RECORDS FOR THE EXERCISE:
#####

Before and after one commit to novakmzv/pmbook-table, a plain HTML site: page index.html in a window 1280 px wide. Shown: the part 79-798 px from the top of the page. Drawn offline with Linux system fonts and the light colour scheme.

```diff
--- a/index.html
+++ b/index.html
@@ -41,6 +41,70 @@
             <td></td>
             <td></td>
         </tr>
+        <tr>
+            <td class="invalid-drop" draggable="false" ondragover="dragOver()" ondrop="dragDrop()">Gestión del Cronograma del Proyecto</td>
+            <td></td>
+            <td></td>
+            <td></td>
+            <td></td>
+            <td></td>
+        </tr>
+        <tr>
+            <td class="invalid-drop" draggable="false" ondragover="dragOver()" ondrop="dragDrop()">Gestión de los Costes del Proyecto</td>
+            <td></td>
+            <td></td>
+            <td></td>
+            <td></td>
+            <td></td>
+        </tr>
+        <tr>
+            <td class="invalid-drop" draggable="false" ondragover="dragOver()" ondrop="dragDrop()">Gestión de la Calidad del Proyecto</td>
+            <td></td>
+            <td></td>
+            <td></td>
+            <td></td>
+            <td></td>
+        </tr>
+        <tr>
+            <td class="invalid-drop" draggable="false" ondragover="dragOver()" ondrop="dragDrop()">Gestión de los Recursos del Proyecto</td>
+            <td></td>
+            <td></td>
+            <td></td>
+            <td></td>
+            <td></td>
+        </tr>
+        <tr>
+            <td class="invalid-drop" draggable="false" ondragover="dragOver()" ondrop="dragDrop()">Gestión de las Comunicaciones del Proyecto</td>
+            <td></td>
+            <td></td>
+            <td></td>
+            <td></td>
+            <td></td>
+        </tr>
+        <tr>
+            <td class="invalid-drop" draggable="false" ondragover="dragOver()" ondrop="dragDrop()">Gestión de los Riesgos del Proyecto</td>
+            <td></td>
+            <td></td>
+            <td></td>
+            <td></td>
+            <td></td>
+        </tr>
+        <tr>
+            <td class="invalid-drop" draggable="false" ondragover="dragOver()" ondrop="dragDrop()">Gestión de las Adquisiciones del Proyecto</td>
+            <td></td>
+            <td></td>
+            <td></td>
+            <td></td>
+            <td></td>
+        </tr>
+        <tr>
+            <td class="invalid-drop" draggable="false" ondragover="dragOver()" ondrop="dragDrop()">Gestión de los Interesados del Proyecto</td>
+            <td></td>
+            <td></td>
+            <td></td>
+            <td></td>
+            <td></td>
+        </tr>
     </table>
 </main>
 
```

#####

PROBLEM REQUIREMENTS: Scan the material above and copy every line that holds the string "ondrop".

TASK OUTPUT:
+            <td class="invalid-drop" draggable="false" ondragover="dragOver()" ondrop="dragDrop()">Gestión del Cronograma del Proyecto</td>
+            <td class="invalid-drop" draggable="false" ondragover="dragOver()" ondrop="dragDrop()">Gestión de los Costes del Proyecto</td>
+            <td class="invalid-drop" draggable="false" ondragover="dragOver()" ondrop="dragDrop()">Gestión de la Calidad del Proyecto</td>
+            <td class="invalid-drop" draggable="false" ondragover="dragOver()" ondrop="dragDrop()">Gestión de los Recursos del Proyecto</td>
+            <td class="invalid-drop" draggable="false" ondragover="dragOver()" ondrop="dragDrop()">Gestión de las Comunicaciones del Proyecto</td>
+            <td class="invalid-drop" draggable="false" ondragover="dragOver()" ondrop="dragDrop()">Gestión de los Riesgos del Proyecto</td>
+            <td class="invalid-drop" draggable="false" ondragover="dragOver()" ondrop="dragDrop()">Gestión de las Adquisiciones del Proyecto</td>
+            <td class="invalid-drop" draggable="false" ondragover="dragOver()" ondrop="dragDrop()">Gestión de los Interesados del Proyecto</td>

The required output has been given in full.